As Finance Minister Miftah Ismail has explained, the petroleum levy has been imposed to revive the IMF programme that was suspended four months ago. Minister of State for Petroleum Musadik Malik has reassured that the new government had stopped the downfall of the country’s fiscal position that was leading it towards default a few weeks ago.

At the same time, of course, the top officials have conceded that with this new price hike, the difficulties of the poor and the middle class would also increase. They have repeatedly acknowledged that tough times are ahead and this period of difficulties may last for three or four months.

But this promise of relief in the near future will be lost on those who are already struggling for survival. In fact, these additional burdens have only added to their almost immortal longings for a life of some ease and dignity. And though the poor may have been accustomed to their misery, there is no way of knowing how this fresh onslaught of monetary distress would affect their lives and social behaviour – in a personal or collective sense.

Last week, I had underlined the role that the rich must play to carry out their obligations towards society as such, particularly in honestly paying the higher taxes being imposed on them (‘A portrait of the rich’, June 26, 2022). I had attempted to enlarge this subject to suggest the launching of a proper study of how the elites had earned their wealth and what they were doing with it, in terms of their lifestyles and social commitments.

This week, let me venture to shift the lens in the opposite direction to grasp an entire vista of abject deprivation in more than a material sense. Again, I must confess that being only a poor scribe, I have no expertise to proficiently investigate the lives of the vast majority of this country that constitutes the poor and the lower middle class.

I am also not sure how this classification is to be defined. Do I, personally, belong to the middle class, just being able to make do and finding it more and more difficult to pay the bills? It is presumed that the middle class is the backbone of the system and plays a key role in advancing social and economic growth.
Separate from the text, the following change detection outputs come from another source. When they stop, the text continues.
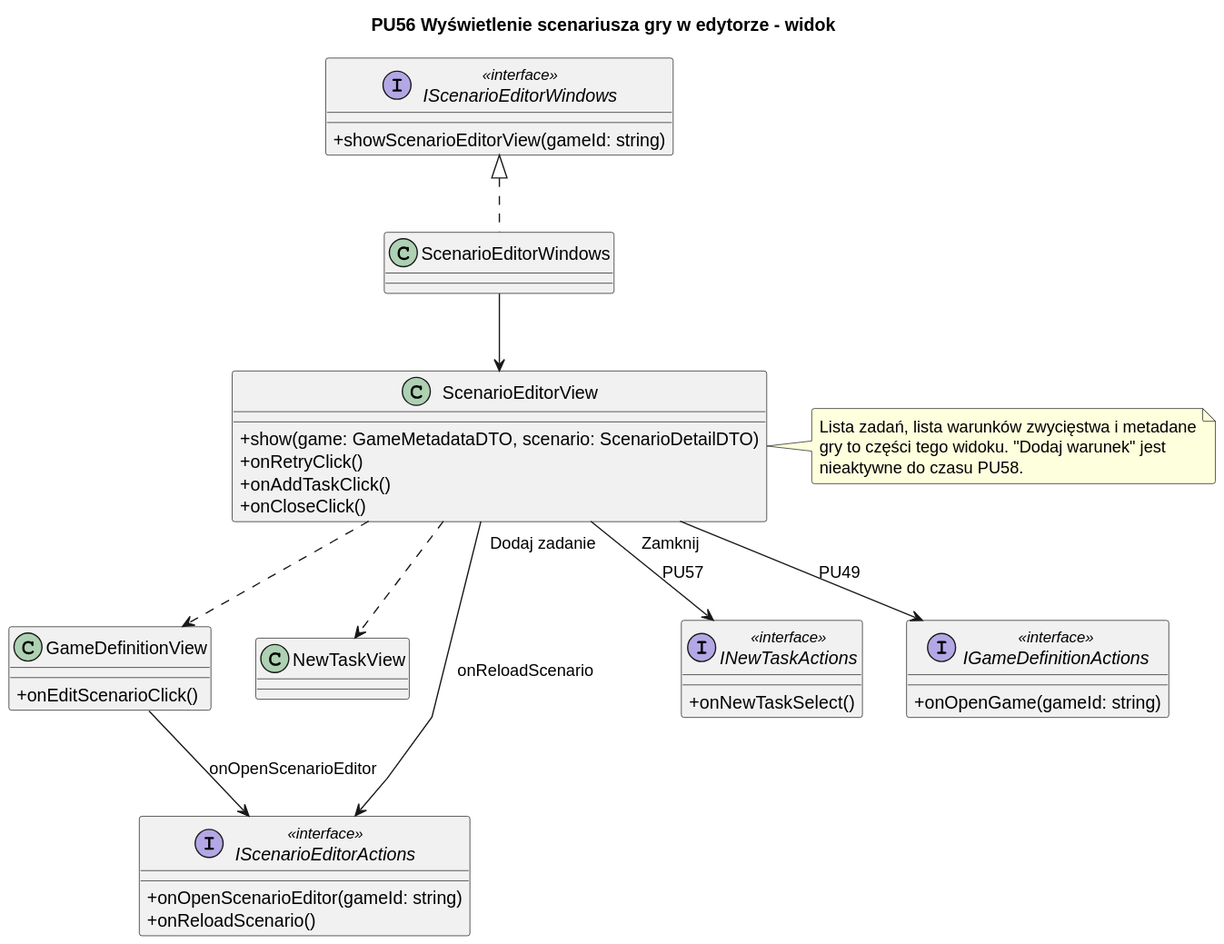
Igor-Ochocki/POP-2026Z keeps this PlantUML diagram as diagrams/frontend/rendered/scenario-editor-view.svg. Above is the earlier version.
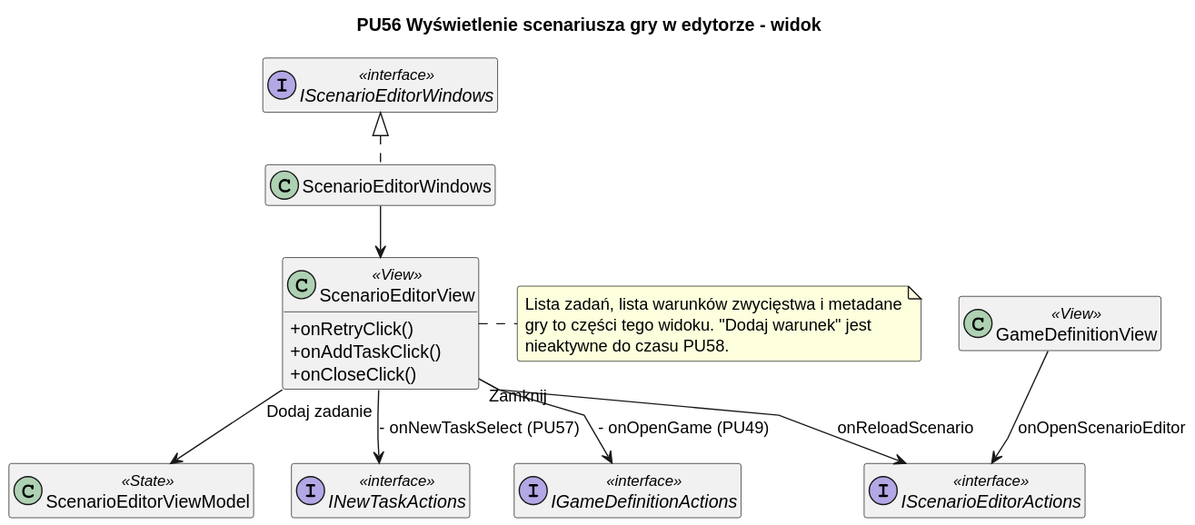
After the commit.

Change to the diagram source:
```diff
@@ -4,51 +4,34 @@
 skinparam shadowing false
 skinparam roundcorner 4
 skinparam linetype polyline
+skinparam nodesep 30
+skinparam ranksep 40
+hide empty members
 
 title PU56 Wyświetlenie scenariusza gry w edytorze - widok
 
-class GameDefinitionView {
-    + onEditScenarioClick()
-}
-
-class ScenarioEditorView {
-    + show(game: GameMetadataDTO, scenario: ScenarioDetailDTO)
+class ScenarioEditorView <<View>> {
     + onRetryClick()
     + onAddTaskClick()
     + onCloseClick()
 }
 
-class NewTaskView
-
-interface IScenarioEditorActions <<interface>> {
-    + onOpenScenarioEditor(gameId: string)
-    + onReloadScenario()
-}
-
-interface INewTaskActions <<interface>> {
-    + onNewTaskSelect()
-}
-
-interface IGameDefinitionActions <<interface>> {
-    + onOpenGame(gameId: string)
-}
-
-interface IScenarioEditorWindows <<interface>> {
-    + showScenarioEditorView(gameId: string)
-}
-
 class ScenarioEditorWindows
-
-GameDefinitionView --> IScenarioEditorActions : onOpenScenarioEditor
-ScenarioEditorView --> IScenarioEditorActions : onReloadScenario
-ScenarioEditorView --> INewTaskActions : "Dodaj zadanie" (PU57)
-ScenarioEditorView --> IGameDefinitionActions : "Zamknij" (PU49)
+interface IScenarioEditorWindows <<interface>>
+interface IScenarioEditorActions <<interface>>
+class ScenarioEditorViewModel <<State>>
+interface INewTaskActions <<interface>>
+interface IGameDefinitionActions <<interface>>
+class GameDefinitionView <<View>>
 
 ScenarioEditorWindows .u.|> IScenarioEditorWindows
 ScenarioEditorWindows --> ScenarioEditorView
 
-ScenarioEditorView ..> NewTaskView
-ScenarioEditorView ..> GameDefinitionView
+GameDefinitionView --> IScenarioEditorActions : onOpenScenarioEditor
+ScenarioEditorView --> IScenarioEditorActions : onReloadScenario
+ScenarioEditorView --> ScenarioEditorViewModel
+ScenarioEditorView --> INewTaskActions : "Dodaj zadanie" - onNewTaskSelect (PU57)
+ScenarioEditorView --> IGameDefinitionActions : "Zamknij" - onOpenGame (PU49)
 
 note right of ScenarioEditorView
     Lista zadań, lista warunków zwycięstwa i metadane
```
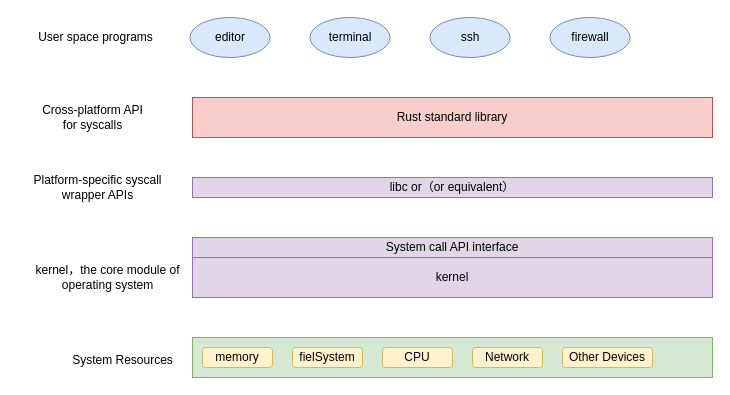
The draw.io diagram rust/std.drawio in sivanbil/architecthure-diagram, before the edit. Source tidied: cells renumbered, new cells numbered last; positions are measured from the earlier drawing's top-left corner, leaving out a move shared by most shapes. Both pictures are drawn from the tidied source at 100%, with x=0, y=0 at pixel (22, 17).
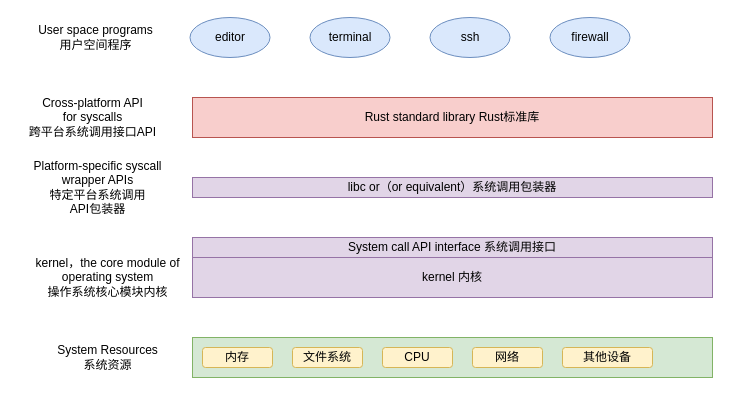
The same diagram, later.

Change to the diagram source:
```diff
@@
-    <mxCell id="3" value="memory" style="rounded=1;whiteSpace=wrap;html=1;fillColor=#fff2cc;strokeColor=#d6b656;" parent="1" vertex="1">
+    <mxCell id="3" value="内存" style="rounded=1;whiteSpace=wrap;html=1;fillColor=#fff2cc;strokeColor=#d6b656;" parent="1" vertex="1">
       <mxGeometry x="180" y="330" width="70" height="20" as="geometry" />
     </mxCell>
-    <mxCell id="4" value="fielSystem" style="rounded=1;whiteSpace=wrap;html=1;fillColor=#fff2cc;strokeColor=#d6b656;" parent="1" vertex="1">
+    <mxCell id="4" value="文件系统" style="rounded=1;whiteSpace=wrap;html=1;fillColor=#fff2cc;strokeColor=#d6b656;" parent="1" vertex="1">
       <mxGeometry x="270" y="330" width="70" height="20" as="geometry" />
     </mxCell>
@@
-    <mxCell id="6" value="Network" style="rounded=1;whiteSpace=wrap;html=1;fillColor=#fff2cc;strokeColor=#d6b656;" parent="1" vertex="1">
+    <mxCell id="6" value="网络" style="rounded=1;whiteSpace=wrap;html=1;fillColor=#fff2cc;strokeColor=#d6b656;" parent="1" vertex="1">
       <mxGeometry x="450" y="330" width="70" height="20" as="geometry" />
     </mxCell>
-    <mxCell id="7" value="Other Devices" style="rounded=1;whiteSpace=wrap;html=1;fillColor=#fff2cc;strokeColor=#d6b656;" parent="1" vertex="1">
+    <mxCell id="7" value="其他设备" style="rounded=1;whiteSpace=wrap;html=1;fillColor=#fff2cc;strokeColor=#d6b656;" parent="1" vertex="1">
       <mxGeometry x="540" y="330" width="90" height="20" as="geometry" />
     </mxCell>
-    <mxCell id="8" value="System Resources" style="text;html=1;align=center;verticalAlign=middle;strokeColor=none;fillColor=none;" parent="1" vertex="1">
-      <mxGeometry x="40" y="328" width="120" height="30" as="geometry" />
+    <mxCell id="8" value="System Resources&lt;br&gt;系统资源" style="text;html=1;align=center;verticalAlign=middle;strokeColor=none;fillColor=none;" parent="1" vertex="1">
+      <mxGeometry x="25" y="320" width="120" height="40" as="geometry" />
     </mxCell>
-    <mxCell id="9" value="kernel" style="rounded=0;whiteSpace=wrap;html=1;fillColor=#e1d5e7;strokeColor=#9673a6;" parent="1" vertex="1">
+    <mxCell id="9" value="kernel 内核" style="rounded=0;whiteSpace=wrap;html=1;fillColor=#e1d5e7;strokeColor=#9673a6;" parent="1" vertex="1">
       <mxGeometry x="170" y="240" width="520" height="40" as="geometry" />
     </mxCell>
-    <mxCell id="10" value="kernel，the core module of&lt;br&gt;operating system" style="text;html=1;align=center;verticalAlign=middle;strokeColor=none;fillColor=none;" parent="1" vertex="1">
-      <mxGeometry y="240" width="170" height="40" as="geometry" />
+    <mxCell id="10" value="kernel，the core module of&lt;br&gt;operating system&lt;br&gt;操作系统核心模块内核" style="text;html=1;align=center;verticalAlign=middle;strokeColor=none;fillColor=none;" parent="1" vertex="1">
+      <mxGeometry y="230" width="170" height="60" as="geometry" />
     </mxCell>
-    <mxCell id="11" value="System call API interface" style="rounded=0;whiteSpace=wrap;html=1;fillColor=#e1d5e7;strokeColor=#9673a6;" parent="1" vertex="1">
+    <mxCell id="11" value="System call API interface 系统调用接口" style="rounded=0;whiteSpace=wrap;html=1;fillColor=#e1d5e7;strokeColor=#9673a6;" parent="1" vertex="1">
       <mxGeometry x="170" y="220" width="520" height="20" as="geometry" />
     </mxCell>
-    <mxCell id="12" value="libc or（or equivalent）" style="rounded=0;whiteSpace=wrap;html=1;fillColor=#e1d5e7;strokeColor=#9673a6;" parent="1" vertex="1">
+    <mxCell id="12" value="libc or（or equivalent）系统调用包装器" style="rounded=0;whiteSpace=wrap;html=1;fillColor=#e1d5e7;strokeColor=#9673a6;" parent="1" vertex="1">
       <mxGeometry x="170" y="160" width="520" height="20" as="geometry" />
     </mxCell>
-    <mxCell id="13" value="Platform-specific syscall&lt;br&gt;wrapper APIs" style="text;html=1;align=center;verticalAlign=middle;strokeColor=none;fillColor=none;" parent="1" vertex="1">
-      <mxGeometry y="150" width="150" height="40" as="geometry" />
+    <mxCell id="13" value="Platform-specific syscall&lt;br&gt;wrapper APIs&lt;br&gt;特定平台系统调用&lt;br&gt;API包装器&lt;br&gt;" style="text;html=1;align=center;verticalAlign=middle;strokeColor=none;fillColor=none;" parent="1" vertex="1">
+      <mxGeometry y="135" width="150" height="70" as="geometry" />
     </mxCell>
-    <mxCell id="14" value="Rust standard library" style="rounded=0;whiteSpace=wrap;html=1;fillColor=#f8cecc;strokeColor=#b85450;" parent="1" vertex="1">
+    <mxCell id="14" value="Rust standard library Rust标准库" style="rounded=0;whiteSpace=wrap;html=1;fillColor=#f8cecc;strokeColor=#b85450;" parent="1" vertex="1">
       <mxGeometry x="170" y="80" width="520" height="40" as="geometry" />
     </mxCell>
-    <mxCell id="15" value="Cross-platform API&lt;br&gt;for syscalls" style="text;html=1;align=center;verticalAlign=middle;strokeColor=none;fillColor=none;" parent="1" vertex="1">
-      <mxGeometry x="10" y="80" width="120" height="40" as="geometry" />
+    <mxCell id="15" value="Cross-platform API&lt;br&gt;for syscalls&lt;br&gt;跨平台系统调用接口API" style="text;html=1;align=center;verticalAlign=middle;strokeColor=none;fillColor=none;" parent="1" vertex="1">
+      <mxGeometry x="-5" y="70" width="150" height="60" as="geometry" />
     </mxCell>
@@
-    <mxCell id="20" value="User space programs" style="text;html=1;align=center;verticalAlign=middle;strokeColor=none;fillColor=none;" parent="1" vertex="1">
-      <mxGeometry x="2.5" y="5" width="140" height="30" as="geometry" />
+    <mxCell id="20" value="User space programs&lt;br&gt;用户空间程序" style="text;html=1;align=center;verticalAlign=middle;strokeColor=none;fillColor=none;" parent="1" vertex="1">
+      <mxGeometry x="2.5" width="140" height="40" as="geometry" />
     </mxCell>
```
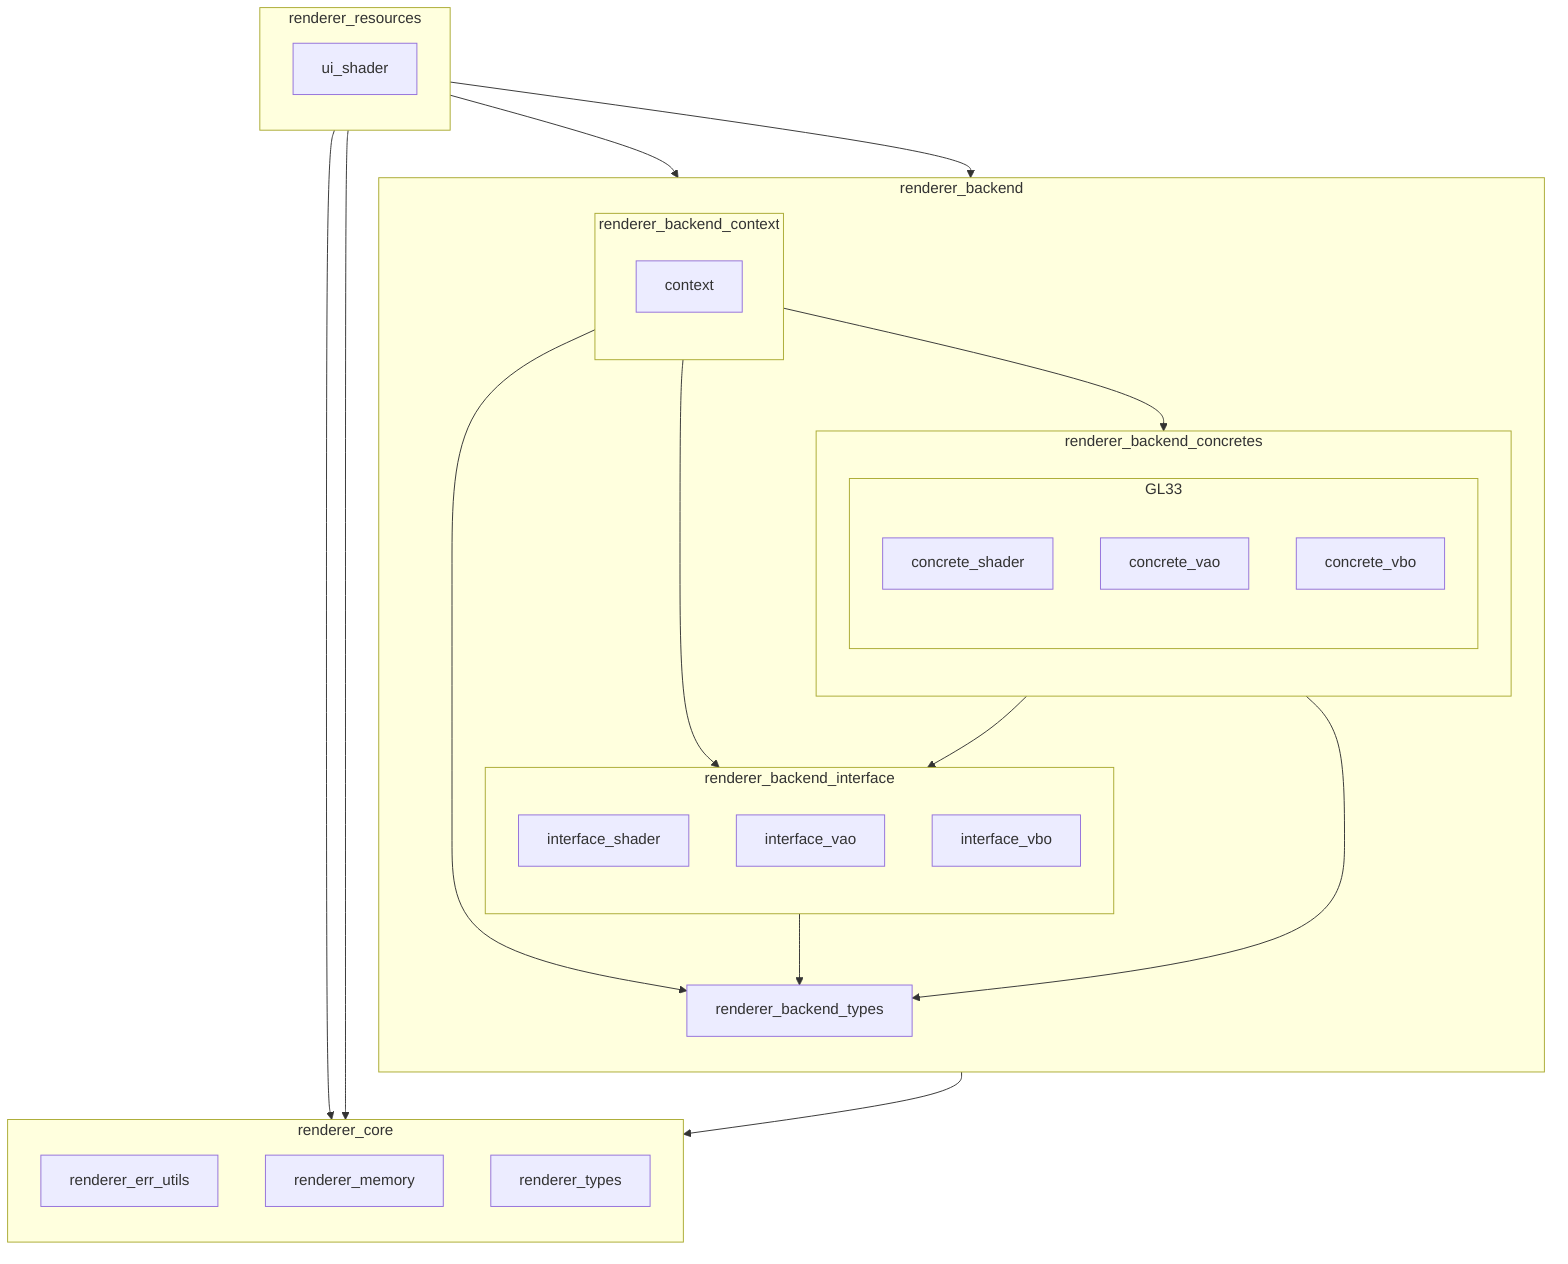
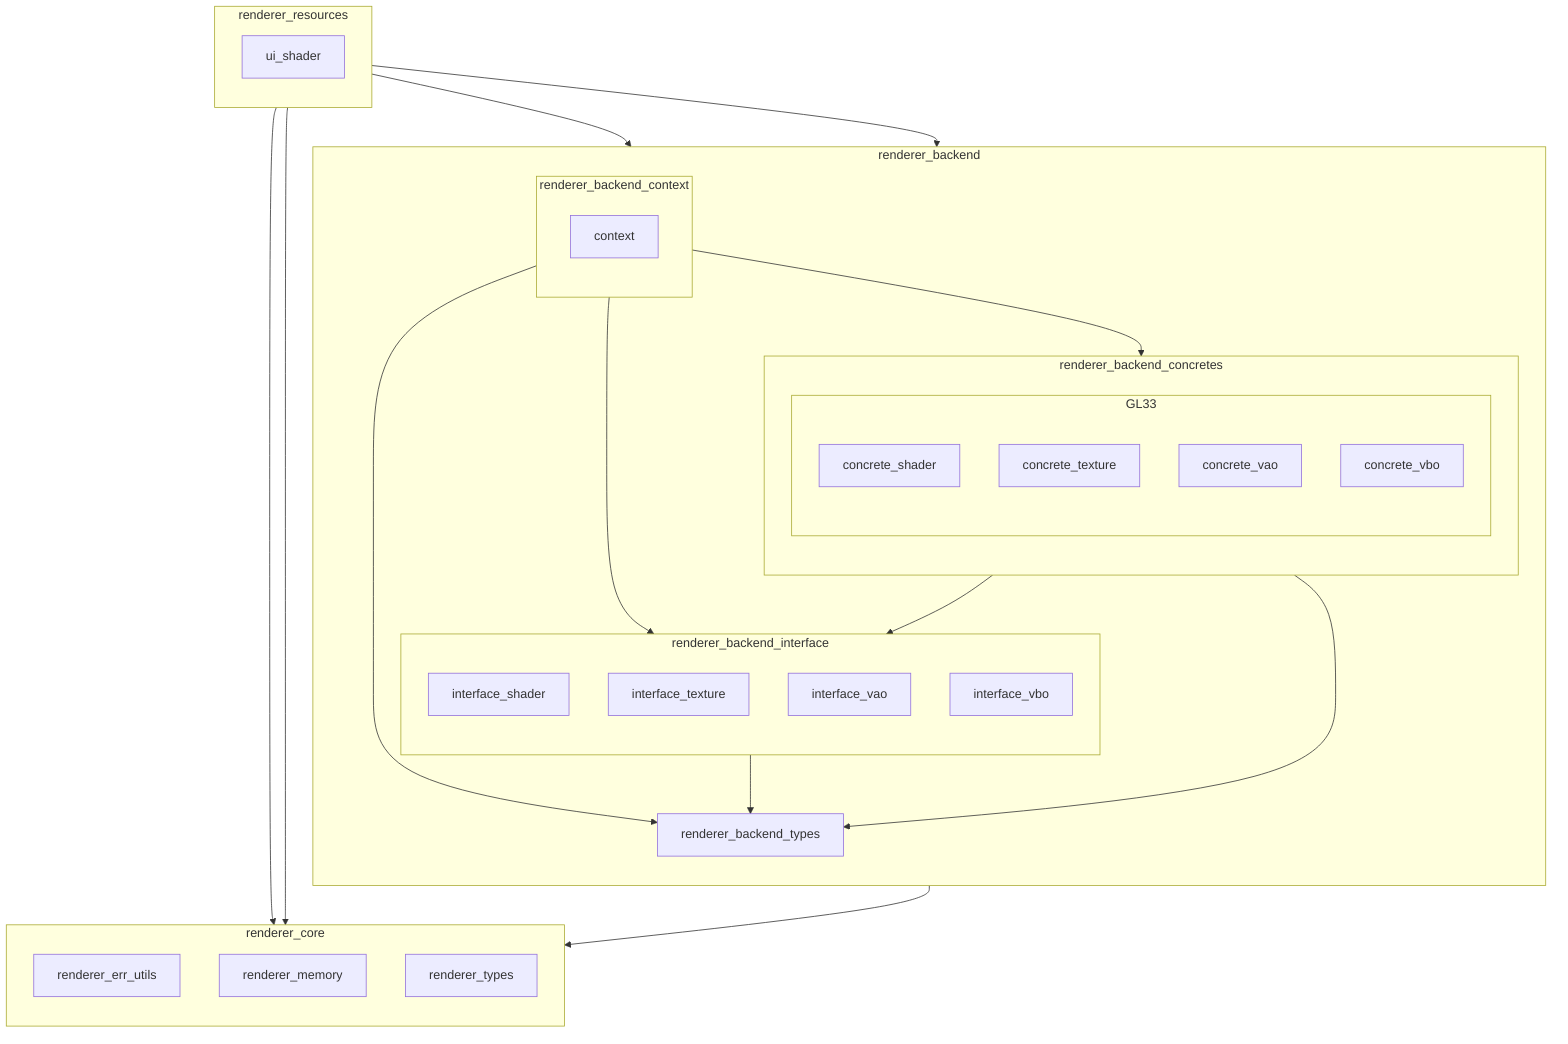
graph TD
  subgraph RENDERER_RESOURCES[renderer_resources]
    direction TB
    UI_SHADER[ui_shader]
  end

  subgraph RENDERER_CORE[renderer_core]
    direction TB
    RENDERER_ERR_UTILS[renderer_err_utils]
    RENDERER_MEMORY[renderer_memory]
    RENDERER_TYPES[renderer_types]
  end

  subgraph RENDERER_BACKEND[renderer_backend]
    direction TB
    RENDERER_BACKEND_TYPES[renderer_backend_types]

    subgraph RENDERER_BACKEND_INTERFACE[renderer_backend_interface]
      direction TB
      INTERFACE_SHADER[interface_shader]
+       INTERFACE_TEXTURE[interface_texture]
      INTERFACE_VAO[interface_vao]
      INTERFACE_VBO[interface_vbo]
    end

    subgraph RENDERER_BACKEND_CONCRETES[renderer_backend_concretes]
      direction TB
      subgraph GL33
        direction TB
        CONCRETE_SHADER[concrete_shader]
+         CONCRETE_TEXTURE[concrete_texture]
        CONCRETE_VAO[concrete_vao]
        CONCRETE_VBO[concrete_vbo]
      end
    end

    subgraph RENDERER_BACKEND_CONTEXT[renderer_backend_context]
      direction TB
      CONTEXT[context]
    end
  end

  RENDERER_RESOURCES --> CONTEXT
  RENDERER_RESOURCES --> RENDERER_BACKEND_TYPES
  RENDERER_RESOURCES --> RENDERER_ERR_UTILS
  RENDERER_RESOURCES --> RENDERER_MEMORY

  RENDERER_BACKEND_INTERFACE --> RENDERER_BACKEND_TYPES
  %% RENDERER_BACKEND_INTERFACE --> RENDERER_TYPES

  RENDERER_BACKEND_CONCRETES --> RENDERER_BACKEND_INTERFACE
  RENDERER_BACKEND_CONCRETES --> RENDERER_BACKEND_TYPES
  %% RENDERER_BACKEND_CONCRETES --> RENDERER_CORE

  %% CONTEXT --> RENDERER_CORE
  CONTEXT --> RENDERER_BACKEND_TYPES
  CONTEXT --> GL33
  CONTEXT --> RENDERER_BACKEND_INTERFACE

  RENDERER_BACKEND --> RENDERER_CORE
It should also include what we may call the intelligentsia – the educated professionals who lend creativity and purpose to all national endeavours.

Incidentally, we may have some assumptions about how the rich live when we go past their high-walled mansions or have an opportunity to get a glimpse of their gated communities. We see them being driven in their shiny SUVs, at times being followed by armed guards. The lifestyles of the rich and famous may largely remain out of sight but they have a way of showing themselves off.

On the other hand, the natural habitats, so to say, of the poor remain mostly out of sight. A guided tour of the low income neighbourhoods and slums of Karachi would be a revelation for those who live air-conditioned lives. Yet, they are there and in innumerable numbers. Being in their midst would also certify the abominable fact that Pakistan is now not sixth but the fifth most populous country in the world. This is relevant for our economic challenges, though I am not concerned here with the statistical or conceptual intricacies of the economy.

Frankly, the thoughts I am sharing here were prompted by a few human encounters and stories some friends related about the privations of those who came to them for help. The stories are invariably heartrending. And there is not much that one can do to lessen the pain of some deeply wounded lives. The prices of essential items have risen so sharply that most households in the middle and lower class are not fully able to balance their budgets.

There is little evidence of any seminal discussion on this impoverishment of Pakistani society. It is possible for the rich to become richer in these circumstances, further enhancing the menace of disparity. Consider the example of fuel consumption in the country jumping 20 per cent during the past two months, when the prices were rising precipitously.

What can be the social and political consequences of the current surge in inflation? Does this portend any significant social unrest? Will the kind of disorder that we saw in Karachi, when residents of a locality came out to protest for water shortage and power breakdowns and blocked a main road, increase? Will street crime spread more widely? Will family ties become more brittle, sparking violence and antagonistic discord?

This list of questions can expand. But at one level, it is the mental health situation that is alarming. When people are not able to deal with the realities of their lives, there is likely to be a surge in the number of psychoses, including depression and anxiety disorders. Already, there is a lot of suppressed violence in society.

I will not elaborate but I saw these two headlines in an English daily on Tuesday, both datelined Karachi. One, on the front page: “Mobs lynch two ‘robbers’ to death, critically injure a third”. The other, on the city page: “Robbers kill youth over resistance”. Not very unusual. Yet there are clear signs of more deviant behaviour across the spectrum.

We do not know if the present structure of governance has any scope or capacity for social research to help develop viable strategies for maintaining peace, order and harmony in society. And are the rich, in their own vested interest, cognizant of the gathering storm?

The writer is a senior journalist. He can be reached at: ghazi_salahuddin@